For Immediate Release: February 17, 2022
Aaron Kershaw, Communications Coordinator
Northern Virginia Conservation Trust
email@example.com / (703) 354-5093, ext. 103
The Northern Virginia Conservation Trust recently celebrated the protection of a 5-acre parcel in Great Falls near the Potomac River that is now safeguarded forever, thanks to a generous land donor. The property owner, Tom Cafferty of Cafferty Commercial Real Estate Services, has now completed his third conservation easement with NVCT, as he strikes an effective balance between providing commercial real estate development services and preserving the natural heritage of a rising populated region.
"This is our third donation to NVCT. We completed our first easement with NVCT in 2005 and again in 2013," said Cafferty. "We're doing this because it's good for the community and good for the environment, plus the environmental properties of this land are better conserved than developed."
Cafferty also highlighted the tax incentives associated with land protections as an additional reason he donated the 5-acre land in an easement. "There's also a strategic benefit in the tax structure the IRS set forth that creates subsidies to give us additional incentives to donate the land."
The property contains a significant stretch of the Pond Branch watershed draining to the Potomac. The National Wetland Inventory indicates that the site features Freshwater Forested/Shrub wetlands along its mainstem stream.
This unique tract of land contains a forest of mature mixed deciduous and coniferous trees, including American beech, oak, tulip poplar, and hickory. Deciduous trees like oak, maple, and elm usually wow us during the fall season as their leaves change colors and shed annually. Coniferous trees like pine and redwoods have needles instead of leaves, hold their color in the fall, and use cones, not flowers, to spread their seeds.
Many common wildlife species depend on this property, including resident and migratory birds, red fox, Pileated woodpeckers, White-tailed deer, and more. Additionally, there is potential habitat onsite for two state-endangered species, the little brown bat and the tri-colored bat, which are federally listed as threatened species. The state-listed, threatened wood turtle habitat on the property also adds to the conservation importance of this valuable place.
“We were pleased to again work with Tom to realize his vision for protection of the land owns. His model of doing what’s good for business while understanding how important it is to conserve our natural world is one we hope others will move towards, said NVCT Executive Director Alan Rowsome. “Our world would be a better place if more people thought like and made the decisions Tom has made.”

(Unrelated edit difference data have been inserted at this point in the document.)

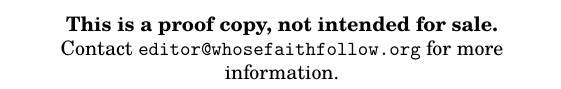
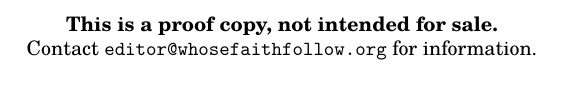
Before and after one commit to kulp/eog, a LaTeX book (booklayout/toplevel.tex): part of page 1 of 6, cut so that both start at the same text. Compiled offline with LuaLaTeX.

Commit message:
Avoid needless verbosity

```diff
--- a/booklayout/toplevel.tex
+++ b/booklayout/toplevel.tex
@@ -35,7 +35,7 @@
 %\include{publisher}
 \begin{center}
 \textbf{This is a proof copy, not intended for sale.} \\
-Contact \href{mailto:editor@whosefaithfollow.org}{\nolinkurl{editor@whosefaithfollow.org}} for more information.
+Contact \href{mailto:editor@whosefaithfollow.org}{\nolinkurl{editor@whosefaithfollow.org}} for information.
 \end{center}
 
 \pagebreak
```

ABOUT NORTHERN VIRGINIA CONSERVATION TRUST
The Northern Virginia Conservation Trust (NVCT) is a regional, nonprofit land trust that forever conserves, manages, and advocates for land that has natural, historical, and cultural value to our Northern Virginia communities. NVCT works with conservation partners, local governments, and private landowners to preserve, restore and steward the land in Northern Virginia. Since its founding in 1994, NVCT has protected over 8,000 acres in urban and rural areas. To learn more, visit nvct.org and follow us on Twitter and Facebook.